Directions for this task: In the entries that follow, which lines hold the string "rgba"? List them.

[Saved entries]
+ + + + + + +

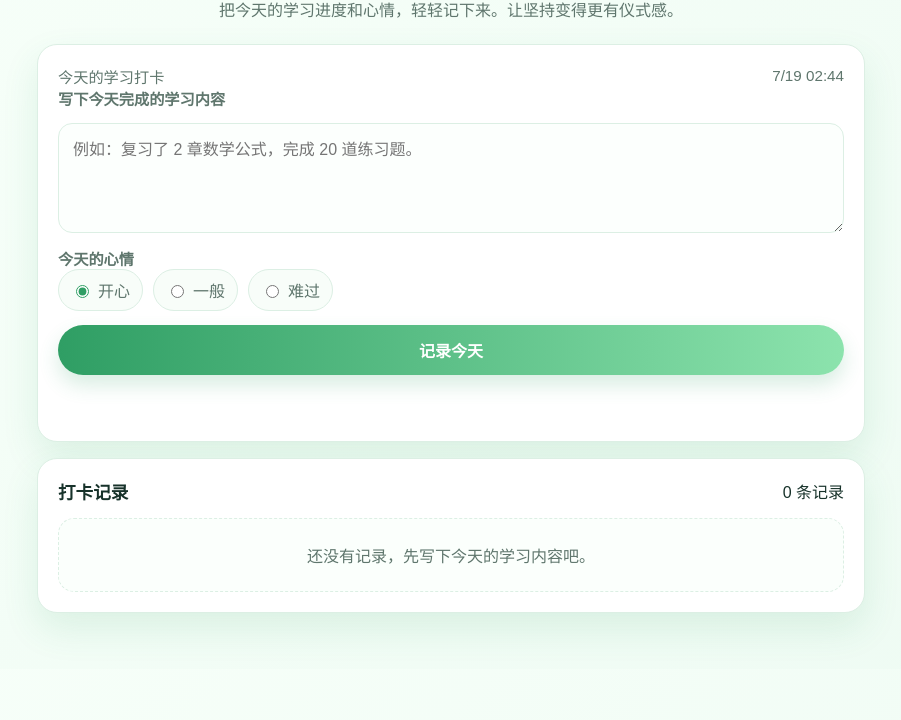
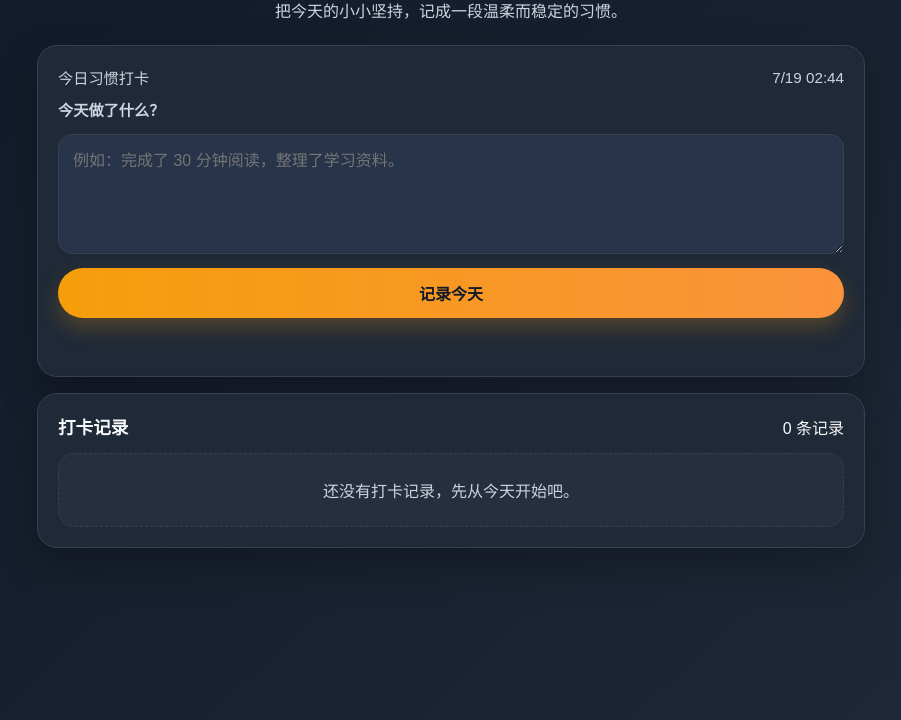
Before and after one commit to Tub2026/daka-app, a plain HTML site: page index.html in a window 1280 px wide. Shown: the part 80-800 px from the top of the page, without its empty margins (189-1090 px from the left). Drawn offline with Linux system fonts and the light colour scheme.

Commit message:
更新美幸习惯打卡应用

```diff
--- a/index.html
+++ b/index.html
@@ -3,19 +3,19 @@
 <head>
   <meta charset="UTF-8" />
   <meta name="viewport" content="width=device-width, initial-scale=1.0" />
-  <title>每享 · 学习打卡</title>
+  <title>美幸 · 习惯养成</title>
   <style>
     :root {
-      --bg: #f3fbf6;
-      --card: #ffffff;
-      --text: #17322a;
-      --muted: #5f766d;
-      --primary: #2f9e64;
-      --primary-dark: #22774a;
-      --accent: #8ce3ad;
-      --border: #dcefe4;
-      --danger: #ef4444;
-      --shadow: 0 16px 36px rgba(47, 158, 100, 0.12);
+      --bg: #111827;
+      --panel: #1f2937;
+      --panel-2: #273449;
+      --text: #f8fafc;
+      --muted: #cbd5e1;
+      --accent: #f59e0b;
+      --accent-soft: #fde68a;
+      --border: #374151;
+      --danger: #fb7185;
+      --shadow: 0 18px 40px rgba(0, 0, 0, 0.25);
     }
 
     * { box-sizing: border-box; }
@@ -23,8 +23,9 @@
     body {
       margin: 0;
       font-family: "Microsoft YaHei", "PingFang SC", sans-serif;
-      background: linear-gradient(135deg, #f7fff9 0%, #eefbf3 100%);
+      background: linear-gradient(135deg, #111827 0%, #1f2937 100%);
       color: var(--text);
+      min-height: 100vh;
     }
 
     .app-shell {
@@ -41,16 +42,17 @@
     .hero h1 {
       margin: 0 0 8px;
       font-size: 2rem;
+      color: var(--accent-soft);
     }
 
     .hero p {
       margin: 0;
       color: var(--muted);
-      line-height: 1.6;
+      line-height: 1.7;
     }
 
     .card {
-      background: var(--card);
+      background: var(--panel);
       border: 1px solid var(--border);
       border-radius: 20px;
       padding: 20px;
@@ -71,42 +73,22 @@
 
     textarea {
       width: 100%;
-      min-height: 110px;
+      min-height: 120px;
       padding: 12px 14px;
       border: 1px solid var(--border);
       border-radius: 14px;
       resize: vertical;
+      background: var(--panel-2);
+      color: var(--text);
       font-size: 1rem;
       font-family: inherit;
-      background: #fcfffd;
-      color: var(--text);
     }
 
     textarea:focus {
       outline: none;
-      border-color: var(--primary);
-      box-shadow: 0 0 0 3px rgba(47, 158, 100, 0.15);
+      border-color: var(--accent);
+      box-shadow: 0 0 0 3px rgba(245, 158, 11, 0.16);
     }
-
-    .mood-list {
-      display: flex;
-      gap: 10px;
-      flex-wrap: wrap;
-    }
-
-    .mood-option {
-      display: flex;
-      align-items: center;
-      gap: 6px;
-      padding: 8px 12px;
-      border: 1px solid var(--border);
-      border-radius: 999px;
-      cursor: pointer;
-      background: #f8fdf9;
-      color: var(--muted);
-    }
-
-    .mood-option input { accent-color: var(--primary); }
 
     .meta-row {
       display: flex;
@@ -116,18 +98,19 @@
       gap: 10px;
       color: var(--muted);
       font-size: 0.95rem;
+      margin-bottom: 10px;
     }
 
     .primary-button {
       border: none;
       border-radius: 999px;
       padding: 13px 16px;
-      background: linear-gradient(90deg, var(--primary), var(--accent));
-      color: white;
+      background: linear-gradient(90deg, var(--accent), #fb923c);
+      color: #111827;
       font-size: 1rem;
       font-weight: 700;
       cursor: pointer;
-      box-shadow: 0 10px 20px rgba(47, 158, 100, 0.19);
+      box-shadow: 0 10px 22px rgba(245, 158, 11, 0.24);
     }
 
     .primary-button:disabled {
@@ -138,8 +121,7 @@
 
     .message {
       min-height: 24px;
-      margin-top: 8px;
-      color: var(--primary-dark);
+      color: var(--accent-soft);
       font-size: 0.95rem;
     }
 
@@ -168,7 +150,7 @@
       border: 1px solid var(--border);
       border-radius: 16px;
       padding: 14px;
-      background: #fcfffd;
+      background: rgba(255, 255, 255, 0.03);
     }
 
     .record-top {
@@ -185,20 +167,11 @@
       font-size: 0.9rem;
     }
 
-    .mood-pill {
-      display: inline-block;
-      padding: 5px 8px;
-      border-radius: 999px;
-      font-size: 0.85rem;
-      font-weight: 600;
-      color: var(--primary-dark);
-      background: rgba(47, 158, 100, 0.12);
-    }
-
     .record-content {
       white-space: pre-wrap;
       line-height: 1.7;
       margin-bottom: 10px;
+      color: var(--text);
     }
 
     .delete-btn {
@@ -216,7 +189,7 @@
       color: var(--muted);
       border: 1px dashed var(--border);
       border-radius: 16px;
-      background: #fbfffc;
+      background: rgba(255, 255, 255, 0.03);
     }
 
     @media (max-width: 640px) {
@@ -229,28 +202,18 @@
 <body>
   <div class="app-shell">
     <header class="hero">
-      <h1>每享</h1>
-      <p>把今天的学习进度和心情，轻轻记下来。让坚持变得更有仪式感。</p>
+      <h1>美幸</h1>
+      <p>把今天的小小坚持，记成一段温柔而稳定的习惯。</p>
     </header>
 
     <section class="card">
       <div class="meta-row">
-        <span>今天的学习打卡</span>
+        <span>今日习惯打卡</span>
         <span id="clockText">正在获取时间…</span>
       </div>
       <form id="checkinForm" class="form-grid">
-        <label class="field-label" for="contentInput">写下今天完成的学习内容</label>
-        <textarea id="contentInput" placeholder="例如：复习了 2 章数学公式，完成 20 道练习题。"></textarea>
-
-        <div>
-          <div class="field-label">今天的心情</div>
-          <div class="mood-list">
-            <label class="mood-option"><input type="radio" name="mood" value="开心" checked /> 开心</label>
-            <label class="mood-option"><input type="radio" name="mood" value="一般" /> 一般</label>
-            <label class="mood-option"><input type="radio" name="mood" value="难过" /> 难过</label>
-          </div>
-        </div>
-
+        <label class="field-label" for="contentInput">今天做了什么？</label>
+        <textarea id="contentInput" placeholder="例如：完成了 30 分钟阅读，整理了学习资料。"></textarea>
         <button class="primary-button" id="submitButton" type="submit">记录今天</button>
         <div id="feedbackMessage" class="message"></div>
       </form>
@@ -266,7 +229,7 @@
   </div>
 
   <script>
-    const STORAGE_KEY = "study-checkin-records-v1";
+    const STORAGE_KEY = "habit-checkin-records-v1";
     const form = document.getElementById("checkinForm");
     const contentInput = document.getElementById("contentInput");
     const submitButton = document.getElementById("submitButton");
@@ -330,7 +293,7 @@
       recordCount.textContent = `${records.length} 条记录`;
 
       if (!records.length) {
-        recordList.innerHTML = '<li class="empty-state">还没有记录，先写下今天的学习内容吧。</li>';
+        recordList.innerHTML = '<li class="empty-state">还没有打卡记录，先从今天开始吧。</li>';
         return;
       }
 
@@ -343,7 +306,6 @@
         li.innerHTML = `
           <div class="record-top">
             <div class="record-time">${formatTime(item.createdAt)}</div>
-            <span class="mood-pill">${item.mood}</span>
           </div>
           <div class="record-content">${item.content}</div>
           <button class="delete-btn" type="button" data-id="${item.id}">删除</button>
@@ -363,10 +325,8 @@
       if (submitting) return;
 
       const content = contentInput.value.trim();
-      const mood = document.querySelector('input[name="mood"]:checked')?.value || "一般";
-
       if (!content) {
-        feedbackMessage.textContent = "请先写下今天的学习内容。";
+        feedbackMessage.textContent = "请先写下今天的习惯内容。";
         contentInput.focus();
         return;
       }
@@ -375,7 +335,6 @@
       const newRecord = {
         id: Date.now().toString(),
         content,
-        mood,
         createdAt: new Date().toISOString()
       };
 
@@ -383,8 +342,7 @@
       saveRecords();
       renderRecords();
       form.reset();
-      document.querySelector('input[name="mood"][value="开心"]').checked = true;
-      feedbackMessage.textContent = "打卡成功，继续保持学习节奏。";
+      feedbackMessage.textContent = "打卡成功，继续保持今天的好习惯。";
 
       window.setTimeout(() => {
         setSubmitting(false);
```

+ + + + + + +

Response for this exercise:
-      --shadow: 0 16px 36px rgba(47, 158, 100, 0.12);
+      --shadow: 0 18px 40px rgba(0, 0, 0, 0.25);
-      box-shadow: 0 0 0 3px rgba(47, 158, 100, 0.15);
+      box-shadow: 0 0 0 3px rgba(245, 158, 11, 0.16);
-      box-shadow: 0 10px 20px rgba(47, 158, 100, 0.19);
+      box-shadow: 0 10px 22px rgba(245, 158, 11, 0.24);
+      background: rgba(255, 255, 255, 0.03);
-      background: rgba(47, 158, 100, 0.12);
+      background: rgba(255, 255, 255, 0.03);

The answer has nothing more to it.